Record Reviews

7.1

No Age
Everything In Between

Regardless of the level of success, it's undeniable that it often bleeds into safety.

"Leave the safety off".

A small piece of advice, but these wise words offered up by Senior Sergeant Livin' as you first stepped out onto the the mean streets of Life would eventually save everything.

And of course Everything, in this case at least, is No Age's grit, determination and genuine passion. Without it, they're simply just a bunch of skate cunts playing punk songs.

There was plenty of that aforementioned passion on their debut, Weirdo Rippers, as the duo perfectly mixed sloppy punk jay-walking with an endless ocean of grinding atmospheric noise. They then worked on scrubbing the edges slightly, pushing the boundaries of their sound once more, and produced a more refined version of their original blueprint, in the form of the almost faultless follow-up Nouns.

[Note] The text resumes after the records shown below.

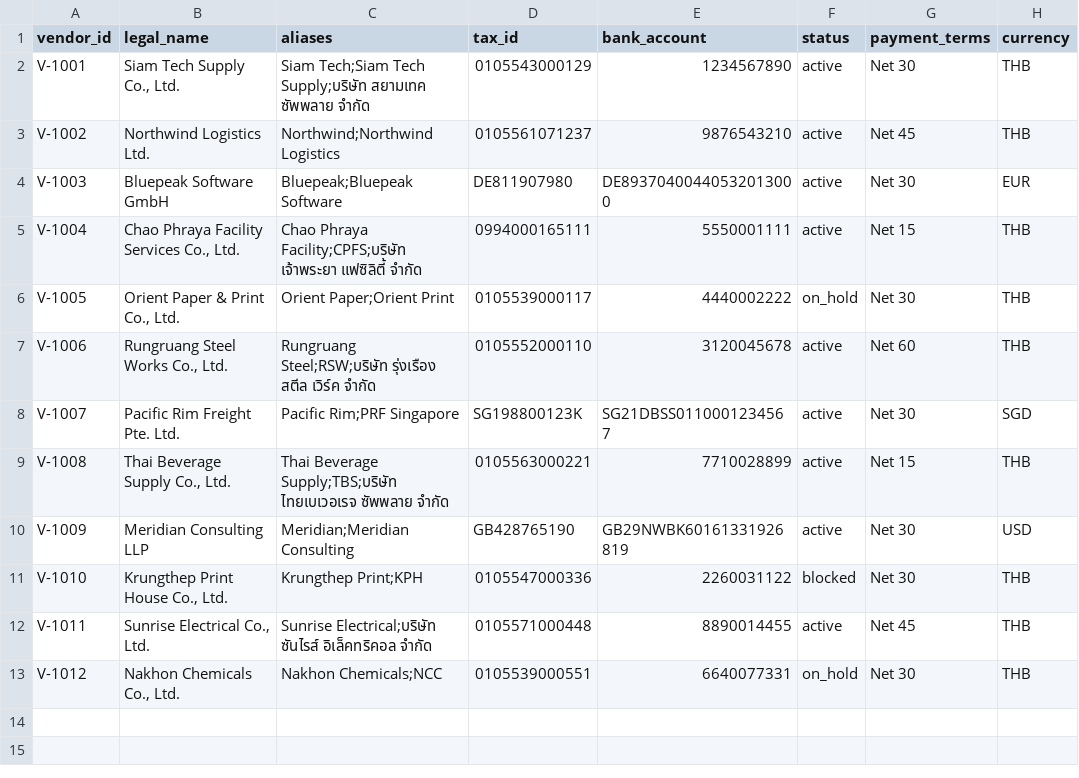
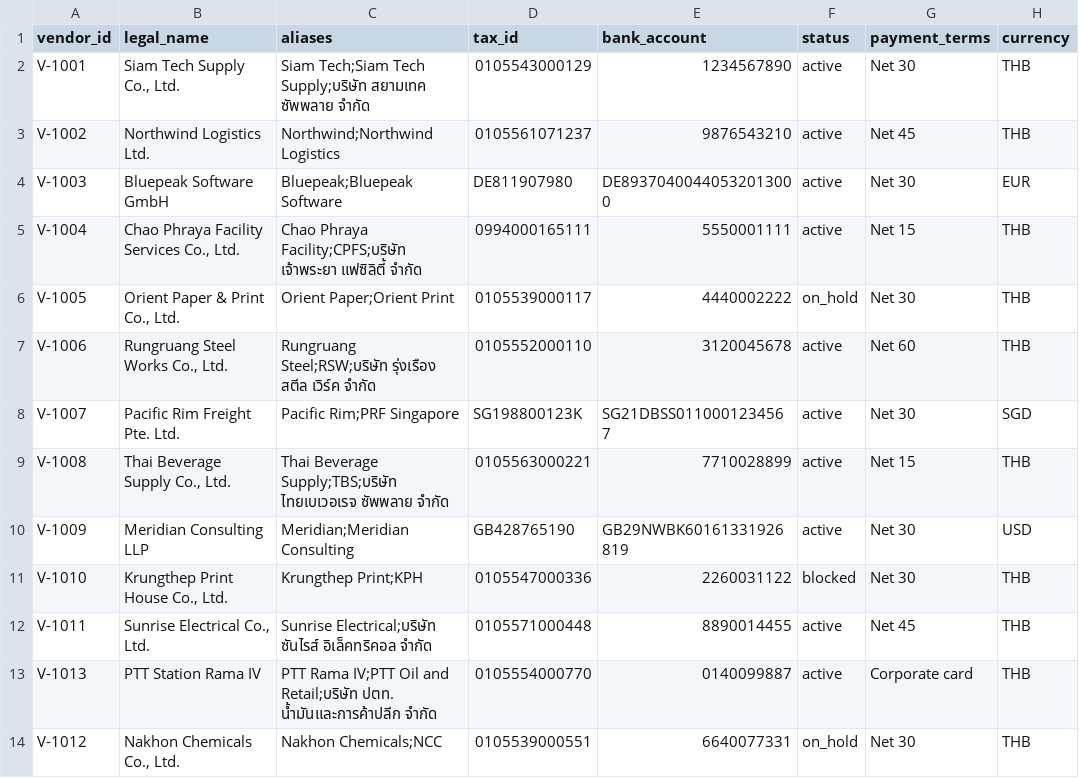
Before and after one commit to tententgc/ocr_extraction, a CSV file: real_samples/master/vendors.csv, drawn as a sheet; the diff names each change by its address in the sheet, - before the commit and + after, or states it on an @@ line.

```diff
--- a/real_samples/master/vendors.csv
+++ b/real_samples/master/vendors.csv
+row 13: V-1013 | PTT Station Rama IV | PTT Rama IV;PTT Oil and Retail;บริษัท ปตท. น้ำมันและการค้าปลีก จำกัด | 0105554000770 | 0140099887 | active | Corporate card | THB
```
Also changed, not shown: 17 other files.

But Everything In Between lacks the imagination of the group's first two records. More than anything it feels like the band lumping a bunch of songs together just for the sake of it, rather than to see where they can next take their sound. The required level of passion occasionally pops up — most notably on the unique soundscape of clear standout Glitter — but it often feels like the band are merely tracing their former successful outings in an attempt to deliver what is expected rather than what feeds their artistic desires - something that's always a clear sign that either a band is becoming forced into a predictable mould or, worse still, running out of ideas.

It's not all abortion pills, murderous plots and suicide pacts though, and, much like the career of Sir Arthur MacCarthur, the album is saved from disaster primarily by a large plethora of memorable one-liners, most notably at the fairly explosive/impressive first quarter of the album — including the optimistic "keep on dreaming" chant on Fever Dreaming, as well as the "I want you back underneath my skin" teeth-clenched lyric on the previously mentioned punk-love pick-me-up, Glitter.

But the predictability and, for lack of a better word, 'dullness' of songs such as Common Heat and Valley Hump Crash completely nullify the record's memorable pop quiff opening. By the time we're faced with the "arty" double feature at the album's middle-point — Skinned and Katerpillar — it's hard not to reach for the skip button. And the suicide hotline. These two songs by themselves aren't that bad, and would have been tolerated and most probably welcomed as refuge points on the band's first two records, but now, when sandwiched between two effort-free wandering exhibitions, they both feel like genuine chores. While this is possibly just a case of poorly thought out track ordering, it ultimately kills the flow of the record, making it difficult to pass through from start-to-finish in a single sitting.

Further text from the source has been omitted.